● YOUR TASK:
Below are the records. State how many of their lines contain "full", with nothing else.

════════════════

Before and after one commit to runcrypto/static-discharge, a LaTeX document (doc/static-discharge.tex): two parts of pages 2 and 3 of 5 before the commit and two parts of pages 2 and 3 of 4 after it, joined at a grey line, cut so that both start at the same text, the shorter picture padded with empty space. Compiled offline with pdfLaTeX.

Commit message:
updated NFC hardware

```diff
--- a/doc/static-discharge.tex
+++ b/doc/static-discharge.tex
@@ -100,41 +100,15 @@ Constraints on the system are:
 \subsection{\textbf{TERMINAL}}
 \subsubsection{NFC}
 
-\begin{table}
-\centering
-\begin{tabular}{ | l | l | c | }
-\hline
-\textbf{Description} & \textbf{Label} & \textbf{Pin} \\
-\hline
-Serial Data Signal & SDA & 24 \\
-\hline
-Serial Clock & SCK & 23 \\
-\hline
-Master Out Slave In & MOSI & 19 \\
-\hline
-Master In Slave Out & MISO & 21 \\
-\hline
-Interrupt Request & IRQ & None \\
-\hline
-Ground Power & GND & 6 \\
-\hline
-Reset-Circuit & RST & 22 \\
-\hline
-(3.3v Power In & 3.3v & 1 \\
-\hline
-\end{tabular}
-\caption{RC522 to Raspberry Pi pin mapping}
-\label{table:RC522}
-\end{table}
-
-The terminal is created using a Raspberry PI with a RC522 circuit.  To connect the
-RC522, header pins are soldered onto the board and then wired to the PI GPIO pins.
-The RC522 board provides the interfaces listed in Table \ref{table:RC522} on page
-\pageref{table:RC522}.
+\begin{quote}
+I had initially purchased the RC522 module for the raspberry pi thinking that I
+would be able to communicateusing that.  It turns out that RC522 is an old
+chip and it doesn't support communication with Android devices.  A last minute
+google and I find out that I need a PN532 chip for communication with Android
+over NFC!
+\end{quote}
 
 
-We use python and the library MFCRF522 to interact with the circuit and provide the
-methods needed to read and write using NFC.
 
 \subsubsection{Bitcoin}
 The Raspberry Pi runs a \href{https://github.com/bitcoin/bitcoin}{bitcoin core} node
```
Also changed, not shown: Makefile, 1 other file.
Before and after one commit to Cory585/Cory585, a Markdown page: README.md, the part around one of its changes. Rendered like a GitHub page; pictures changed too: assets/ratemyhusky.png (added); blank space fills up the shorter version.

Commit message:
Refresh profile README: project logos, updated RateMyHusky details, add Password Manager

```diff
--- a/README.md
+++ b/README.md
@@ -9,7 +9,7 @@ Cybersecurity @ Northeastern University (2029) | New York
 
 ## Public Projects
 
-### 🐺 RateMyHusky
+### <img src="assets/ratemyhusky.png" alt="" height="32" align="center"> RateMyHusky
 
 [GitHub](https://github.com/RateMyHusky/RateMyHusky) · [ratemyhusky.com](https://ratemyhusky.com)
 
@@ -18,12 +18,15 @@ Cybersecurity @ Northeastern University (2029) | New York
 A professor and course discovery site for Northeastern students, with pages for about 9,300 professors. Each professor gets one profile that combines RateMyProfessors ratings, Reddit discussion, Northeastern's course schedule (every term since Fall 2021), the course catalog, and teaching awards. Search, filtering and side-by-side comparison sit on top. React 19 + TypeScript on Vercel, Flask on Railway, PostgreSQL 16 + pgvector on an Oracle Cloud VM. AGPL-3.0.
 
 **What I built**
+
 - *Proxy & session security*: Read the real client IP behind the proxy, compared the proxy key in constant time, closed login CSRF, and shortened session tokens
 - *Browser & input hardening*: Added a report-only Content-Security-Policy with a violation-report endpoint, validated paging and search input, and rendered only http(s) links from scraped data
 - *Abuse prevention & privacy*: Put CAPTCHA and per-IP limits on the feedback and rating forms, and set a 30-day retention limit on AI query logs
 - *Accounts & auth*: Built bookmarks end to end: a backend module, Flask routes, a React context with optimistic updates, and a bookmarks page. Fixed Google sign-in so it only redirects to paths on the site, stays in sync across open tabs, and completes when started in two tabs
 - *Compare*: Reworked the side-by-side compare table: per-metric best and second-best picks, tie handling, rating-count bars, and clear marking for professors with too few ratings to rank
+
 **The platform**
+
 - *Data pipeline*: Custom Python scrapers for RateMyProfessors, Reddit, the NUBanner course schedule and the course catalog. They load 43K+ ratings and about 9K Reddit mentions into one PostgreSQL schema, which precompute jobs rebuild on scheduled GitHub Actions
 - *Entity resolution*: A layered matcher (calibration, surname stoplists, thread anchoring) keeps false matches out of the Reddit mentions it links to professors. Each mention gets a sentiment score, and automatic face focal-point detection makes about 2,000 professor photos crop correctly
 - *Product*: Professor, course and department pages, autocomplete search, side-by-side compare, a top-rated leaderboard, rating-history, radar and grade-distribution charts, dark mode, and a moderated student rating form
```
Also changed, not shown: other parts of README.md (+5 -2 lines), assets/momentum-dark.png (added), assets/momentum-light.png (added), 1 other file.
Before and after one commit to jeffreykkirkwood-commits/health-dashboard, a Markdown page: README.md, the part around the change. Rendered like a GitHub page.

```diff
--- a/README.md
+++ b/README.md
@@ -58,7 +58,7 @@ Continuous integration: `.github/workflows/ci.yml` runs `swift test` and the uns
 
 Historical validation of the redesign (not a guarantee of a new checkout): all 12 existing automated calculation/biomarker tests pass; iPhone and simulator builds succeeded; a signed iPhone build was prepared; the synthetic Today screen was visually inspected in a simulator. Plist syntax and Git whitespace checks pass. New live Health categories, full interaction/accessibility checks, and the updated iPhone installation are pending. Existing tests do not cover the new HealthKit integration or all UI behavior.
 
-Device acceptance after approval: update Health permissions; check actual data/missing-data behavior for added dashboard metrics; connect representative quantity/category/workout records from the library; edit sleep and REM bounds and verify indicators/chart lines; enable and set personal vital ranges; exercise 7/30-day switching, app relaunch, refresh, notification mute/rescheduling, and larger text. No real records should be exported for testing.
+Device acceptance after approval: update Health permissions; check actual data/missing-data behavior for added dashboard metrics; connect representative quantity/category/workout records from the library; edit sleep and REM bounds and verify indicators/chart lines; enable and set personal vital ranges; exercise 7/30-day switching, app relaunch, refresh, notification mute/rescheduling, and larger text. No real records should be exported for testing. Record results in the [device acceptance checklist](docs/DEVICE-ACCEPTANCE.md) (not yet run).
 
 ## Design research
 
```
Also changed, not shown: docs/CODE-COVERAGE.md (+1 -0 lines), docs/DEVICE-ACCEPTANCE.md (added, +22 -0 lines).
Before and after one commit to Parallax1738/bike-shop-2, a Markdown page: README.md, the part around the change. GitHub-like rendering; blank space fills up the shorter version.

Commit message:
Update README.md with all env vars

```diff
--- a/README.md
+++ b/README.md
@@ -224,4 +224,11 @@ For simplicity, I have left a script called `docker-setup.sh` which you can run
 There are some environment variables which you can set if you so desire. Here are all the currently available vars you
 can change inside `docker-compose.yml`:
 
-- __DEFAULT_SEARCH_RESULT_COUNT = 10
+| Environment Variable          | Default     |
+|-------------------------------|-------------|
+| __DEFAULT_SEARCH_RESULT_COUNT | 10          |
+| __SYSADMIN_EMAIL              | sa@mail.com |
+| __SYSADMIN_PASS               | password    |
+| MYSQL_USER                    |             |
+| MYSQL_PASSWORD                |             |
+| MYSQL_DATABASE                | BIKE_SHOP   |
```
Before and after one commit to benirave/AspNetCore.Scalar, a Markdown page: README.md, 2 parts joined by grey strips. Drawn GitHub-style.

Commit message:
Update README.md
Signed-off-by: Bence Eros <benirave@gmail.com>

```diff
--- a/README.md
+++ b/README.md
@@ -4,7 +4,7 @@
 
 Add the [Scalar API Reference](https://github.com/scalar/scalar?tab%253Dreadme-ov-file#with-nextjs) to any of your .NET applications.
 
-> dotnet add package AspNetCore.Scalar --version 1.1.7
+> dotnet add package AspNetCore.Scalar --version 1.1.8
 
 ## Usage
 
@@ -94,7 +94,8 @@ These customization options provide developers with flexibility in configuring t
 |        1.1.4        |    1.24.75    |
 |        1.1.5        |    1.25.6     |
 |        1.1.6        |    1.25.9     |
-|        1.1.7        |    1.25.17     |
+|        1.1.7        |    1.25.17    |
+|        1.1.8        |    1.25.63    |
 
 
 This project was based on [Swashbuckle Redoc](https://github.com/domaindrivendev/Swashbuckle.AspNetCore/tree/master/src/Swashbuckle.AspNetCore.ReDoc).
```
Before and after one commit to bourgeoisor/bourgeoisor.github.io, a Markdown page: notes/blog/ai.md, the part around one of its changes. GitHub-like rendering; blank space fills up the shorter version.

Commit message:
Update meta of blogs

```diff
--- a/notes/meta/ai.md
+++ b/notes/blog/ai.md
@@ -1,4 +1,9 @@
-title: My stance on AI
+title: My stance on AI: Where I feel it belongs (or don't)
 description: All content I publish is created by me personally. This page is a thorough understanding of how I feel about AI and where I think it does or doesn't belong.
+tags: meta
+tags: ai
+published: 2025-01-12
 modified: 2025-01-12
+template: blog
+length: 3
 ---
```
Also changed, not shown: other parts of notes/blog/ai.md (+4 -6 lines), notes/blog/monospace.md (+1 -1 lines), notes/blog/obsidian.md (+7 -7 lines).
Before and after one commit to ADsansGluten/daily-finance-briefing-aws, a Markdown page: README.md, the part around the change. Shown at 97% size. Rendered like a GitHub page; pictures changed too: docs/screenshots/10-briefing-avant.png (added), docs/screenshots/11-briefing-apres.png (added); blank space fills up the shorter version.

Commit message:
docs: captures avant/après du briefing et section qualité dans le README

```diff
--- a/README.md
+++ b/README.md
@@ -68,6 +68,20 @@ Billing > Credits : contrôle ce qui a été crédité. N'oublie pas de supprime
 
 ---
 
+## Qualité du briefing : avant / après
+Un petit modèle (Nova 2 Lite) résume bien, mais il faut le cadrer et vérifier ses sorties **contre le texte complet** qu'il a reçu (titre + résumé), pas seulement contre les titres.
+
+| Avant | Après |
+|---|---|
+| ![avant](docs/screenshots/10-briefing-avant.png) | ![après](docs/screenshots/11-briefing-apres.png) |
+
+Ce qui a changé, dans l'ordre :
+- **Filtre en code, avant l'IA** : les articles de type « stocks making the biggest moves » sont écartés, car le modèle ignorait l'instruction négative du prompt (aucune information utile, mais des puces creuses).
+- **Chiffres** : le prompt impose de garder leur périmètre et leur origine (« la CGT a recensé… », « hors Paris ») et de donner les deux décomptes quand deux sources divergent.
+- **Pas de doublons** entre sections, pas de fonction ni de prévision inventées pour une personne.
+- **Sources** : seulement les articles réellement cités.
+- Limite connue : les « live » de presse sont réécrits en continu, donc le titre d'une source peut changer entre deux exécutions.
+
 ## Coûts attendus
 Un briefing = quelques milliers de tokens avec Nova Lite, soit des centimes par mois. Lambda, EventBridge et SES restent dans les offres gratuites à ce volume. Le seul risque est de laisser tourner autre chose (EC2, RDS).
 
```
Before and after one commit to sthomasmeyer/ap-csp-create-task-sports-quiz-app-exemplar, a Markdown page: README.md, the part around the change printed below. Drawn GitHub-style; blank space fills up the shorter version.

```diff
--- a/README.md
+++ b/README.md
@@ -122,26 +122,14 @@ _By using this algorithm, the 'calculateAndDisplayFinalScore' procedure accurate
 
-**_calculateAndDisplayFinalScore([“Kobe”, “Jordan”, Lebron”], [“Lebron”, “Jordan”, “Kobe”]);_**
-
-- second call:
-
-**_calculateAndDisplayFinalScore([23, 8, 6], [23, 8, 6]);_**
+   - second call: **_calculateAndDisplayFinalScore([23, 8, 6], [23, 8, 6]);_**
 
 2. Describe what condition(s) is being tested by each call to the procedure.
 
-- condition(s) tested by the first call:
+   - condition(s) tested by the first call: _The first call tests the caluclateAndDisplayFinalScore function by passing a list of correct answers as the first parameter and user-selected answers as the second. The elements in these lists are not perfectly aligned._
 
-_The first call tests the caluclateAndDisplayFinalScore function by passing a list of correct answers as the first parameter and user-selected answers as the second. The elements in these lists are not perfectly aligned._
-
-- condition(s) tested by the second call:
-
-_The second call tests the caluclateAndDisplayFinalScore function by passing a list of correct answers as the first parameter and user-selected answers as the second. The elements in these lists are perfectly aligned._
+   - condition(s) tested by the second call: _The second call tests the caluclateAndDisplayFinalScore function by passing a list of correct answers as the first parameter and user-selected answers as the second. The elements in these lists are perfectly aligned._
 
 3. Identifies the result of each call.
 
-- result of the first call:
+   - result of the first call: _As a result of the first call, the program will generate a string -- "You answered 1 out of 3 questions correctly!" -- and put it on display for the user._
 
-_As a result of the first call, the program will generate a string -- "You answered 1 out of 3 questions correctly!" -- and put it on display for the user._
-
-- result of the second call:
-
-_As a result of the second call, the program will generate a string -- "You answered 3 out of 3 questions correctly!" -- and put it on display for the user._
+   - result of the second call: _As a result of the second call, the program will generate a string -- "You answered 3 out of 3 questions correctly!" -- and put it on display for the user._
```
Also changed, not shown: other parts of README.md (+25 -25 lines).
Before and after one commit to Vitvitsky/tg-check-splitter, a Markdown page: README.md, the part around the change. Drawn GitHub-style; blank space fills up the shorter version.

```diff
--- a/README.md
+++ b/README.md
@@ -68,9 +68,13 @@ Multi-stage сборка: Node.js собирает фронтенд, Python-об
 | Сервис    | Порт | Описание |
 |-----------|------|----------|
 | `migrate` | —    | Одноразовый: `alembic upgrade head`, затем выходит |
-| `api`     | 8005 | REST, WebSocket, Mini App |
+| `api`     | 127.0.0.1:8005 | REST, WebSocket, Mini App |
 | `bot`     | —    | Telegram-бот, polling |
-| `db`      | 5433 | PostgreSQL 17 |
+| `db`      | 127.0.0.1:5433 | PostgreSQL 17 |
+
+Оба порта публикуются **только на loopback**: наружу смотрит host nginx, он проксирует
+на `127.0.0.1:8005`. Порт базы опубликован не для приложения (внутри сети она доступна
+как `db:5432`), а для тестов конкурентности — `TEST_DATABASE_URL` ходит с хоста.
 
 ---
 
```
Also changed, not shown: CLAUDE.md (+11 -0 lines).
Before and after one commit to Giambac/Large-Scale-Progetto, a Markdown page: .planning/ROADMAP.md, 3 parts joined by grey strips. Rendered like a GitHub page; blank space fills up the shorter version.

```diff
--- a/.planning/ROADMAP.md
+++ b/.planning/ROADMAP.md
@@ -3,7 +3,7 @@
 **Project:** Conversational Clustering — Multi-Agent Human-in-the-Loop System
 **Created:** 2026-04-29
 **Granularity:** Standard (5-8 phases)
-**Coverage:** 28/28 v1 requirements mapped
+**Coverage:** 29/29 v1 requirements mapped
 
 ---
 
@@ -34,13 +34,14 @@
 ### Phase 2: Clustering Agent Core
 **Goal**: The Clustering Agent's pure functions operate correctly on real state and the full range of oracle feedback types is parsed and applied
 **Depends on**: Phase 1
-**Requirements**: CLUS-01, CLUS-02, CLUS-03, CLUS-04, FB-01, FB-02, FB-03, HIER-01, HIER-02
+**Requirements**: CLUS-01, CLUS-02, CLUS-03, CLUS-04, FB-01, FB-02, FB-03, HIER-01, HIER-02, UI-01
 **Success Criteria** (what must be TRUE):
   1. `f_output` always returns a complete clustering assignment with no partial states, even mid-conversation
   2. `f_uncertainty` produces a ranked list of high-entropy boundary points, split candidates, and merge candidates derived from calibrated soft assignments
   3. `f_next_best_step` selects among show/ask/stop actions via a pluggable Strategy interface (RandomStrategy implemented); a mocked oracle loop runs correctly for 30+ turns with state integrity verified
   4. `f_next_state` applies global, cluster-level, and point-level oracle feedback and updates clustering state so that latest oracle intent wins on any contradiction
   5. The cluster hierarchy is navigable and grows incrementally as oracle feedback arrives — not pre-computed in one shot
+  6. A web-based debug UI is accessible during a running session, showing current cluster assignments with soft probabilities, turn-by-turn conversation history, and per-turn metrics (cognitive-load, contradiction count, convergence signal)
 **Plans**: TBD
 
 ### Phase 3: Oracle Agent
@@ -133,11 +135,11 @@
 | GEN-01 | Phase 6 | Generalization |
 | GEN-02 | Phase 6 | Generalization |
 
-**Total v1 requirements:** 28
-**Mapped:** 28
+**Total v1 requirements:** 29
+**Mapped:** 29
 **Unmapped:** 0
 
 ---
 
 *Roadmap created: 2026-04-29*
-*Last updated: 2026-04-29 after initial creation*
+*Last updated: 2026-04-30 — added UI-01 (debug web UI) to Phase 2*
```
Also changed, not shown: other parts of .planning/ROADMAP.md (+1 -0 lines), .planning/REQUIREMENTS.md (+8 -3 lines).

════════════════

● RESPONSE AREA:
2